“At that point, I had met [Levin] once,” Kastan said. “I started to write an email at about 3 a.m. saying ‘Dear President Levin — I’m not sure you know who I am, but I have an idea.’”
His idea was simple. Kastan, an English professor who came to Yale from Columbia in 2008, wanted to bring attention to the wealth of Shakespeare related resources available through the University’s libraries and other collections by having various arts organizations sponsor events related to the Bard and his works.
Apparently, the man in charge of Yale University shared some of his fascination with Shakespeare. By 6 a.m, Levin had responded to Kastan’s email, telling him to set up an appointment with his secretary.
The result of their conversations is Shakespeare at Yale, a semester-long celebration of Shakespeare that will include performances, lectures, exhibits and other events sponsored by various organizations that will take place in spring 2012. The list of groups participating in the project — which has not been previously announced — includes nearly every major arts organization on campus, as well as several other partners, including the Yale Law School, School of Art, School of Drama and School of Music.
“Yale has the best collection of early versions of Shakespeare of any university in America,” Kastan said. “Every time I pushed on a door, whether at the Beinecke or the Elizabethan Club, I discovered something else that I didn’t know was here.”
Levin said he thought Kastan’s ideas for using the resources of the Beinecke Rare Book and Manuscript Library and the Yale Center for British Art to celebrate the study of Shakespeare were “really exciting.” He quickly showed Kastan his support by helping him put together a team to work on the project and by providing the project with some discretionary funding, Levin said.
And Levin is not alone in his enthusiasm about the celebration.
Dean of Yale Law School, Robert Post LAW ’77, is one of the more unexpected supporters of the project and has already expressed to Kastan his interest in organizing an event. The Lillian Goldman Law Library is one of four libraries on campus that will sponsor an exhibit as part of Shakespeare at Yale. The Law School’s exhibit will focus on Shakespeare and the Law, including information from Kenjo Yoshino’s LAW ’96 upcoming book on that topic.
In addition to the more humanities-oriented schools who plan to participate in the festivities, Kastan said he is interested in getting the School of Medicine involved.

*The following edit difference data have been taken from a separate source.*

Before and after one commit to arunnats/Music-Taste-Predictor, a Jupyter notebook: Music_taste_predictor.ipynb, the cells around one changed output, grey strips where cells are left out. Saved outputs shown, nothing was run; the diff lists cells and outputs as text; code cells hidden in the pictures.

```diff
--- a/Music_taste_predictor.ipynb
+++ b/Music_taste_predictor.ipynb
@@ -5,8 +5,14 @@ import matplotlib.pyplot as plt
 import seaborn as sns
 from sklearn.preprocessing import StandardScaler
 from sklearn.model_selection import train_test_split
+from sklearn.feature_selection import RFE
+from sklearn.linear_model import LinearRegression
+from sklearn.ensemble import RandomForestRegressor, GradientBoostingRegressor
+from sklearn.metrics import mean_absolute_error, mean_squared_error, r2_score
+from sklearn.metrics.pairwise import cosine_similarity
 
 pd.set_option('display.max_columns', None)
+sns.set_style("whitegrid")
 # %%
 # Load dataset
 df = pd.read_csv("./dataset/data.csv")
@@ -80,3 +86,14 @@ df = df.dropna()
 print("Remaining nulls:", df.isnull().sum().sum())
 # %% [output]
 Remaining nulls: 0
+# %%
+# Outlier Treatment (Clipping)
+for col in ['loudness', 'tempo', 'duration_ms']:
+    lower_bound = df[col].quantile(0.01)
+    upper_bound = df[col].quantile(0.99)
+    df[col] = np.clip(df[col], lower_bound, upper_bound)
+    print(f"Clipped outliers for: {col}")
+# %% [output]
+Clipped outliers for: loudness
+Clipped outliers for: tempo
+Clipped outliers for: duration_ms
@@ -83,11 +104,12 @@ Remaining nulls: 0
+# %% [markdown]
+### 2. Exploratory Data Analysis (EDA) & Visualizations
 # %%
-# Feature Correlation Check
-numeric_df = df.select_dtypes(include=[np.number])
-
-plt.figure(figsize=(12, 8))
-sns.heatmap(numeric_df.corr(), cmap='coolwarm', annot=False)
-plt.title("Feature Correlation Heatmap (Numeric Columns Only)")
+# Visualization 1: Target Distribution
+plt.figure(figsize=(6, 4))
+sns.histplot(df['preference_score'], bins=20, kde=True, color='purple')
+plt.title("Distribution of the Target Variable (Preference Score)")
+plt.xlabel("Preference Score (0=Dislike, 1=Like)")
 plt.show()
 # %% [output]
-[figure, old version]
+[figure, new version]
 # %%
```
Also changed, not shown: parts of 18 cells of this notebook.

Kastan said he was surprised at how quickly different organizations mobilized to be a part of Shakespeare at Yale and that he hears on a daily basis from other groups that want to be involved.
“People are really excited,” Pitt said. “The main opportunities are going to be for theater productions, but if we can tie in as many related art forms into the initiative, that’d be great”
The funding from Levin helped bring Kate Krier DRA ’07 of the Theater Studies department onboard as program coordinator. She will organize the event along with two student coordinators, Kate Pitt ’12 and Bonnie Antosh ’13. Kastan and Krier both highlighted the efforts of Jonathan Edwards College Master, Penelope Laurans, who they said has been instrumental in reaching out to various partnering organizations.
In addition to these groups, the Yale Repertory Theater, School of Drama, Whitney Humanities Center, Yale Drama Coalition and other arts organizations on campus will also sponsor productions and other events. Productions of “Coriolanus,” “Othello,” “Macbeth” and “Hamlet” will all be staged as senior projects for the Theater Studies Department.
Drew Henderson contributed reporting.